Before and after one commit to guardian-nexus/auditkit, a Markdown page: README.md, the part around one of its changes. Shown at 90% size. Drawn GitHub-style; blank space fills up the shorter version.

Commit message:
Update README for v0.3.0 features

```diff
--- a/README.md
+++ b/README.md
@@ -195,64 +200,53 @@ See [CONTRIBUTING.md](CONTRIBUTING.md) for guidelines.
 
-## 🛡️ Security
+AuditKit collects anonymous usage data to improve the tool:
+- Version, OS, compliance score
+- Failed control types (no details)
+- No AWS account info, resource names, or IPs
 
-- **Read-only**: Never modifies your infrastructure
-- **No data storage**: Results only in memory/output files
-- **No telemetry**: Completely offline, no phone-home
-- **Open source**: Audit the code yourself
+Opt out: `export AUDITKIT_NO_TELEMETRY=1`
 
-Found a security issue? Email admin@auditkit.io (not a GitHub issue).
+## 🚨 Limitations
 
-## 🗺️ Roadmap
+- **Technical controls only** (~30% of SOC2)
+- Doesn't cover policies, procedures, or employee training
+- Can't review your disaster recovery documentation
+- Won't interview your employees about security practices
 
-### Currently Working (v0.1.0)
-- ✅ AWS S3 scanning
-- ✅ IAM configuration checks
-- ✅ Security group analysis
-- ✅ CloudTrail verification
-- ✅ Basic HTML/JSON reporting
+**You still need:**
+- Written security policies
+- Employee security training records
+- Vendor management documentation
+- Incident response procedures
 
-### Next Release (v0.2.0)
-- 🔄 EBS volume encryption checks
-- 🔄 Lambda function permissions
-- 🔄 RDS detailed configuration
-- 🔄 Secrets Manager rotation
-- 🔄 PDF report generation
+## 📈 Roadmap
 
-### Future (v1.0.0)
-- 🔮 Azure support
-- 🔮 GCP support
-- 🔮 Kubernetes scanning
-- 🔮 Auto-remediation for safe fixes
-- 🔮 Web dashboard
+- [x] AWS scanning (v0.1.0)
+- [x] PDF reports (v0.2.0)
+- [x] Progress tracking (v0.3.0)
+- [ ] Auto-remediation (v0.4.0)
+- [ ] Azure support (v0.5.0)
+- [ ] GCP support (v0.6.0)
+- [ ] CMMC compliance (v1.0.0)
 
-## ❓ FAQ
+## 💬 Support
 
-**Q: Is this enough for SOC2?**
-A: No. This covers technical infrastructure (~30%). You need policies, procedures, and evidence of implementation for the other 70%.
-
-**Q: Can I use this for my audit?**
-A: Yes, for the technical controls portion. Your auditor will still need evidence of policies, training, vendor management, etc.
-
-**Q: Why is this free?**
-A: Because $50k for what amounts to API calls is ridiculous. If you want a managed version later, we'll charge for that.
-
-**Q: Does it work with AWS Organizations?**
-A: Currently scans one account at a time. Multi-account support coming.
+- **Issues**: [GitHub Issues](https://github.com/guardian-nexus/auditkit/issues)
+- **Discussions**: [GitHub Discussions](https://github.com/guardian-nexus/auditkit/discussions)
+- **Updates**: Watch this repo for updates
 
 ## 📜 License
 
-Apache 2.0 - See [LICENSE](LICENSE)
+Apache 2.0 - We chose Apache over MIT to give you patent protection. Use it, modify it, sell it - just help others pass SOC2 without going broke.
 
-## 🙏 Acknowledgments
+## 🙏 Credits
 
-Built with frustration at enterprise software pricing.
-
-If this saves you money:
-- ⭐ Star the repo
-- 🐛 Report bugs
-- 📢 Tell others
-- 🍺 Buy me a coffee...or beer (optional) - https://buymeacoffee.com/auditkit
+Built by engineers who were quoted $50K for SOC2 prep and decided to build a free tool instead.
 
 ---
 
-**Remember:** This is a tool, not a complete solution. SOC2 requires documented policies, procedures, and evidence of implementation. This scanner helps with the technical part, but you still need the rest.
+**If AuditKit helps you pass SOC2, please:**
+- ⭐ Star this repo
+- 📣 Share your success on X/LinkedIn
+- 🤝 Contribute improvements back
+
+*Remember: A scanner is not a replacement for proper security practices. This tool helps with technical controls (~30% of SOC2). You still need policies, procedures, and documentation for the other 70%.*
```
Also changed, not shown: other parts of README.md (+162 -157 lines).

::::::

EXERCISE INSTRUCTIONS: Show, from the listing above, every line holding the word "procedures".

SOLUTION:
+- Doesn't cover policies, procedures, or employee training
+- Incident response procedures
-A: No. This covers technical infrastructure (~30%). You need policies, procedures, and evidence of implementation for the other 70%.
-**Remember:** This is a tool, not a complete solution. SOC2 requires documented policies, procedures, and evidence of implementation. This scanner helps with the technical part, but you still need the rest.
+*Remember: A scanner is not a replacement for proper security practices. This tool helps with technical controls (~30% of SOC2). You still need policies, procedures, and documentation for the other 70%.*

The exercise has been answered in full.